Authored by Rodney Southern in Diseases
Published on 03-29-2009
Antioxidants are believed to be able to aid in the prevention of disease. The prevalence of this belief in recent times has resulted in their increased popularity antioxidants from a consumer standpoint. Seems everywhere you look these days, antioxidant properties are prominently displayed on the label. With increased occurrences in cancers, and with a better knowledge of cardiovascular disease, the medical communities have turned toward the possibility that antioxidants can prevent such diseases. It is for this reason that antioxidants have become rock stars if you will within health conscious circles.
The belief is that antioxidants aid in the fight against certain diseases by reducing excessive levels of free radicals as well as neutralizing them within our bodies. In stabilizing these free radicals, diseases are said to be prevented. Diseases that are believed to be prevented by the consumption of antioxidants range from cardiovascular disease, some forms of cancer and those of a degenerative nature typically associated with aging.
However to achieve the maximum disease preventive properties out of antioxidants, the must be consumed through food sources as opposed to supplementation. Foods high in antioxidant levels assist in the achievement of a healthier lifestyle in more ways than just the prevention of disease. These foods are typically higher in fiber (for weight management), and serve as an ideal protein source as they are generally lower in saturated fats.

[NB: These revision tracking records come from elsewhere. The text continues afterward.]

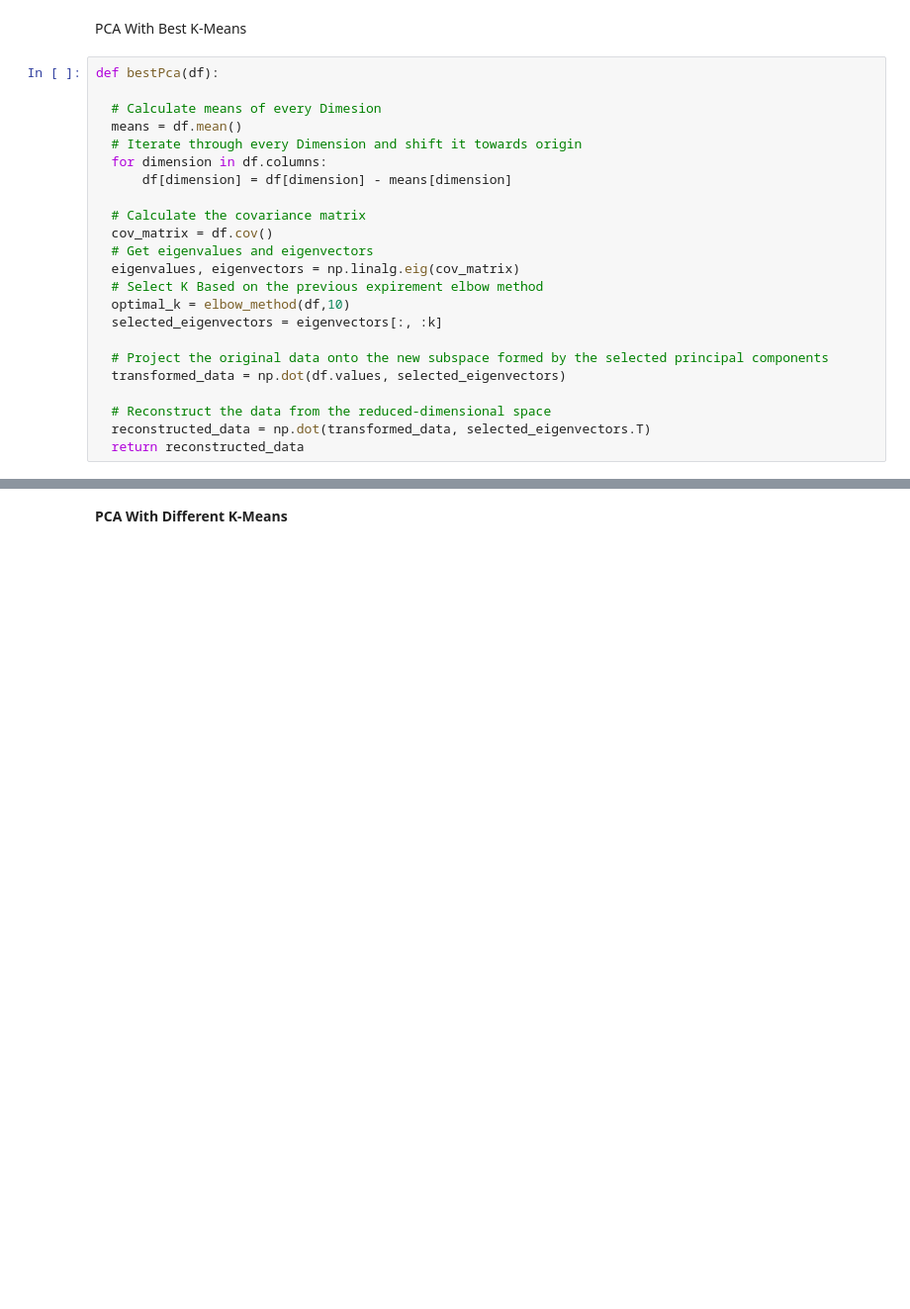
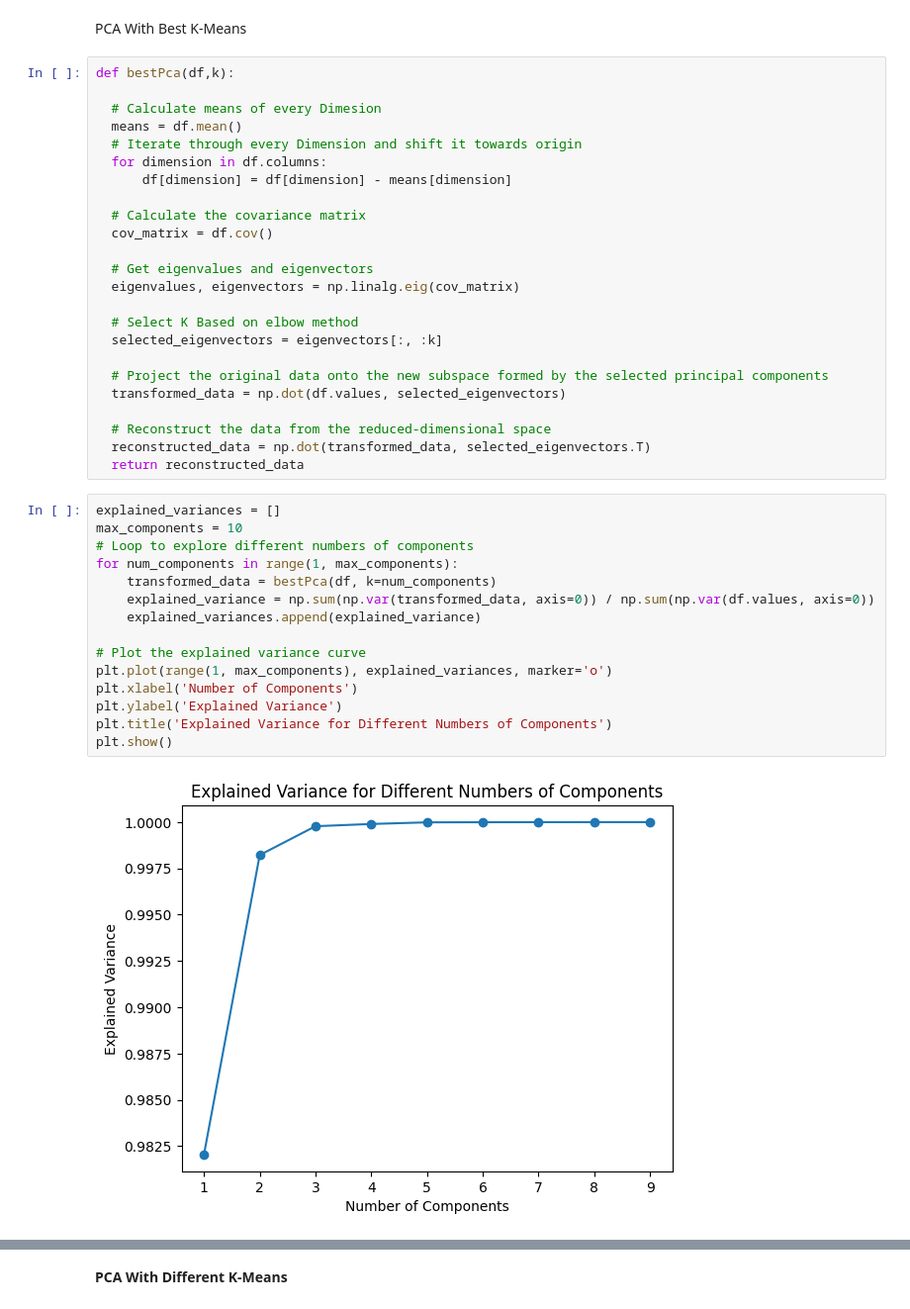
Before and after one commit to Asser146/ML-Assignments, a Jupyter notebook: Assignment4/Unsupervised.ipynb, the cells around one changed output, grey strips where cells are left out. Shown at 99% size. Cells and saved outputs as stored; diff of their text form; blank space fills up the shorter version.

```diff
--- a/Assignment4/Unsupervised.ipynb
+++ b/Assignment4/Unsupervised.ipynb
@@ -118,7 +95,7 @@ dtype: float64]
 # %% [markdown]
 PCA With Best K-Means
 # %%
-def bestPca(df):
+def bestPca(df,k):
 
   # Calculate means of every Dimesion
   means = df.mean()
@@ -128,10 +105,11 @@ def bestPca(df):
 
   # Calculate the covariance matrix
   cov_matrix = df.cov()
+
   # Get eigenvalues and eigenvectors
   eigenvalues, eigenvectors = np.linalg.eig(cov_matrix)
-  # Select K Based on the previous expirement elbow method
-  optimal_k = elbow_method(df,10)
+
+  # Select K Based on elbow method
   selected_eigenvectors = eigenvectors[:, :k]
 
   # Project the original data onto the new subspace formed by the selected principal components
@@ -140,4 +118,21 @@ def bestPca(df):
   # Reconstruct the data from the reduced-dimensional space
   reconstructed_data = np.dot(transformed_data, selected_eigenvectors.T)
   return reconstructed_data
+# %%
+explained_variances = []
+max_components = 10
+# Loop to explore different numbers of components
+for num_components in range(1, max_components):
+    transformed_data = bestPca(df, k=num_components)
+    explained_variance = np.sum(np.var(transformed_data, axis=0)) / np.sum(np.var(df.values, axis=0))
+    explained_variances.append(explained_variance)
+
+# Plot the explained variance curve
+plt.plot(range(1, max_components), explained_variances, marker='o')
+plt.xlabel('Number of Components')
+plt.ylabel('Explained Variance')
+plt.title('Explained Variance for Different Numbers of Components')
+plt.show()
+# %% [output]
+[figure, added]
 # %%
```
Also changed, not shown: parts of 18 cells of this notebook.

Common antioxidants that are sufficient in the prevention of disease include vitamin A, vitamin C, vitamin E, lycopene, lutein, and beta carotene. These are antioxidants that are found naturally in foods and are easily accessible in the local grocery store. Many foods with high antioxidant levels fall within the food and vegetable food groups.
Vitamin C has been used for decades in the prevention as well as the treatment of the common cold. This is the most common proof that antioxidants can prevent disease. Vitamin E has been used in recent times as a preventative measure against the battle in heart disease, although research has stated that excessive intake of vitamin E can be toxic and possibly fatal. The antioxidant properties of beta carotene and lycopene have studied have been studied in the prevention of cancer though results have been inconsistent.
In addition to antioxidants showing promising results in preventing disease, they also serve in the fight against cell degeneration. Diets high in antioxidants can help prevent cells from prematurely aging. Vitamin A, vitamin C, and vitamin E are frequently used in skin treatments for mature skin for this reason.
Research regarding the link between antioxidants and their ability to prevent diseases is coming out consistently. The results of such research tend to fall in a positive light with little proof that antioxidants having negative or harmful effects in the prevention of disease.